This inaugural edition of the UNESCO Observatory, Faculty ABP, UM refereed e-journal offers a variety of perspectives on the term “multi-disciplinary”, particularly in relation to the arts.
The arts often represent cultures as social organisms. In the context of the UNESCO Observatory and this refereed e-journal, the arts are strengthened and have greater meaning when orchestrated in harmony with a social voice, classical refinements, heritage values and contemporary re-creations.
The advent of the Industrialised and Computer Age has characterised by-products – globalisation, poverty, global warming, mental illness and neurosis, a devitalised proletariat and under-valued intelligentsia. The quest for materialism has often been at the expense of the spiritual and finer values of life. This refereed e-journal contrasts aspects of modern life, using the arts, culture and education as the lever.
Diverse themes from a wide variety of contributors and contrasting backgrounds constitute our first volume of twelve essays. Jose Buitrago, Professor of Environmental Design, Athens, Greece discusses the impact of heritage tourism on historic preservation and economic development in San Juan, Puerto Rico. Stuart Cunningham, Professor and Director of the ARC Centre of Excellence for Creative Industries and Innovation at Queensland University of Technology, Australia, presents a short insightful paper illuminating his experience in cultural and communication policy in relation to economic, legal and other specialist knowledge. Kate Ferguson, student from Curtin University of Technology, Western Australia writes of the multi-faceted experiences in the Global Studio where an architectural and urban design team of students and staff went to Zeyrek, Istanbul, Turkey with the aim to improve the lives of the people through their project.

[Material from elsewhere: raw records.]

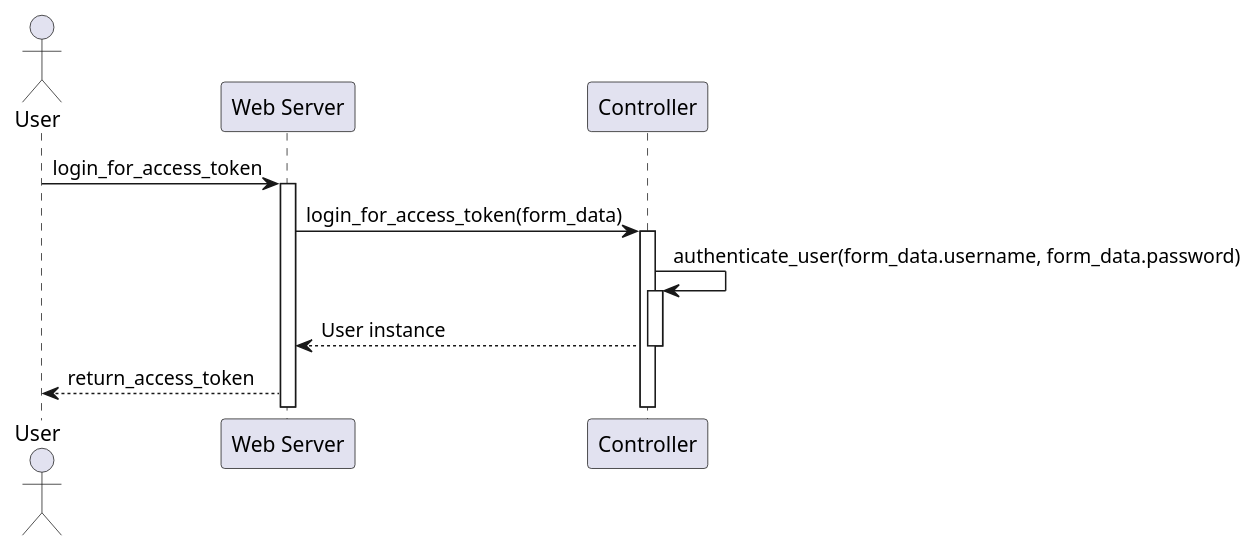
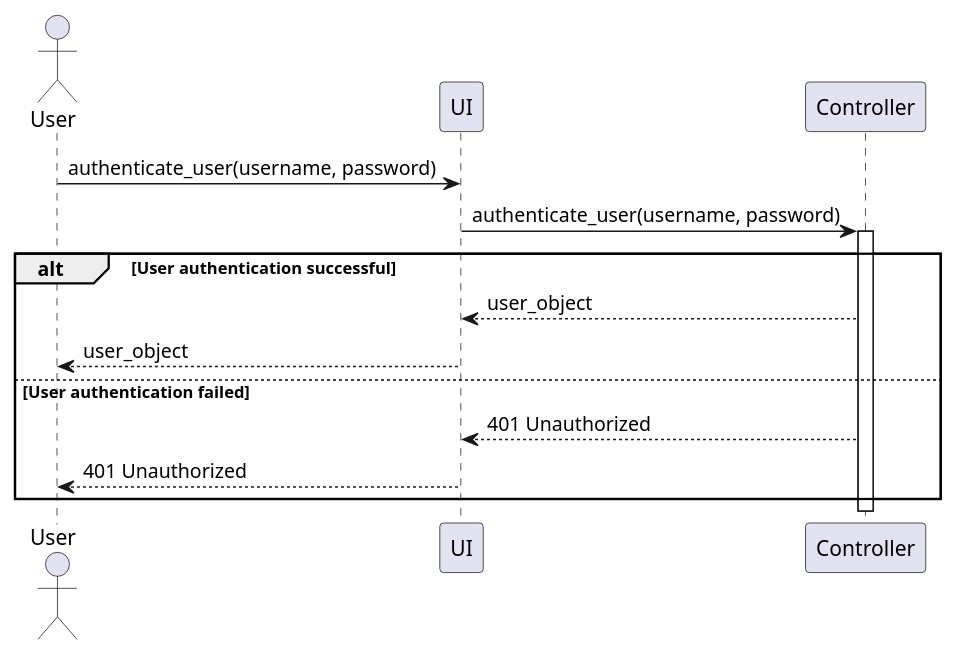
The diagram in diagrams/plantuml/authen(login).puml (KMITLSuicide/KMITL-ObjectOrientedProgramming-Project), drawn with PlantUML before and after one commit. The commit also changed 16 other files, not shown here.

```diff
--- a/diagrams/plantuml/authen(login).puml
+++ b/diagrams/plantuml/authen(login).puml
@@ -1,19 +1,19 @@
-@startuml Authentication
+@startuml
+
 actor User
-
-participant "Web Server" as Server
+participant "UI" as Server
 participant Controller
 
 
-User -> Server: login_for_access_token
-activate Server
-
-Server -> Controller: login_for_access_token(form_data)
+User -> Server: authenticate_user(username, password)
+Server -> Controller: authenticate_user(username, password)
 activate Controller
-Controller -> Controller: authenticate_user(form_data.username, form_data.password)
-activate Controller
-Controller --> Server: User instance
-deactivate Controller
-Server --> User: return_access_token
+alt User authentication successful
+    Controller --> Server: user_object
+    Server --> User: user_object
+else User authentication failed
+    Controller --> Server: 401 Unauthorized
+    Server --> User: 401 Unauthorized
+end
 
 @enduml
```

Jaime Hernandez Garcia, from the School of Architecture and Design, University of Javeriana, Bogota, Columbia presents a paper demonstrating how community visions and cooperative efforts are more successful in shaping low income settlements in metropolitan Bogota. By contrast, Derham Groves, senior lecturer from the Faculty of Architecture, Building and Planning at The University of Melbourne, Australia discusses one of Australia’s most popular and accessible artists, Pro Hart. Global advocacy for arts education is discussed in the essay by Ashfaq Ishaq, Executive Director of the Child Art Foundation, Washington DC, USA. He writes of its efforts achieving important social objectives through the integration of arts education with science, sport and technology. Margaret Kelaher, senior lecturer from the Centre for Health Policy, Programs and Economics at the University of Melbourne has written with Naomi Berman and the partnering research team, methodological approaches evaluating Community Arts for mental health.
John Langmore’s essay discusses the politics and negotiating factors in mobilizing support for development. He is the former Director of the United Nations Division for Social Policy and Development in New York and then Representative of the International Labour Organization to the United Nations. Elizabetta Lazzaro from the European Commission and the Economics Department, University of Padua, Italy presents her research on reforms in music education in Belgium and their impact on non-professional and professional music education. Maggie McCormick, artist and PHD candidate in the Faculty of Architecture, Building and Planning at the University of Melbourne presents cross-cultural, cross disciplinary perspectives and reflections on gender.
Jason Potts, from the ARC Centre of Excellence for Creative Industries and Innovation at QUT, Queensland Australia, explores through his paper an evolutionary approach to the economics of the arts. Globalisation and its impact on the arts and culture of the Balkans is brought to light through the reflective analysis of Boris Previsic’s essay on cultural impacts in the Balkans.
Obviously the notion of the arts and culture in tandem with areas of multi-disciplinary themes and concerns, social, architectural, urban, environmental, economic, educational, health and community or the stand-alone ‘arts for arts sake’ approach, becomes evident through these essays. This first e-journal fulfils the mission of the UNESCO Observatory, to bring people together with shared interests in the arts and encourage activities that cross disciplinary divisions, drawing on the combined expertise of national and internationally recognised researchers.
Systematising significant and diverse experiences will provide evidence for the use of the arts across a multi-disciplinary education and promote the exchange of experiences internationally. The next five issues of this e-journal will be guest edited by eminent scholars with their chosen theme under the auspice of the UNESCO Observatory. These will appear bi-annually. Scholars, artists and students are welcomed to submit essays for review by an expert team of academics.
I would most sincerely like to thank the contributing authors; the associate editor, Naomi Berman; the designer, Vrushti Mawani; the copy editor, Irene Korsten; Tony Zara the manager of web and multi-media development and the expert reviewers for their fine contributions. The e-journal has been graciously supported by the Faculty of Architecture, Building and Planning at The University of Melbourne, Australia.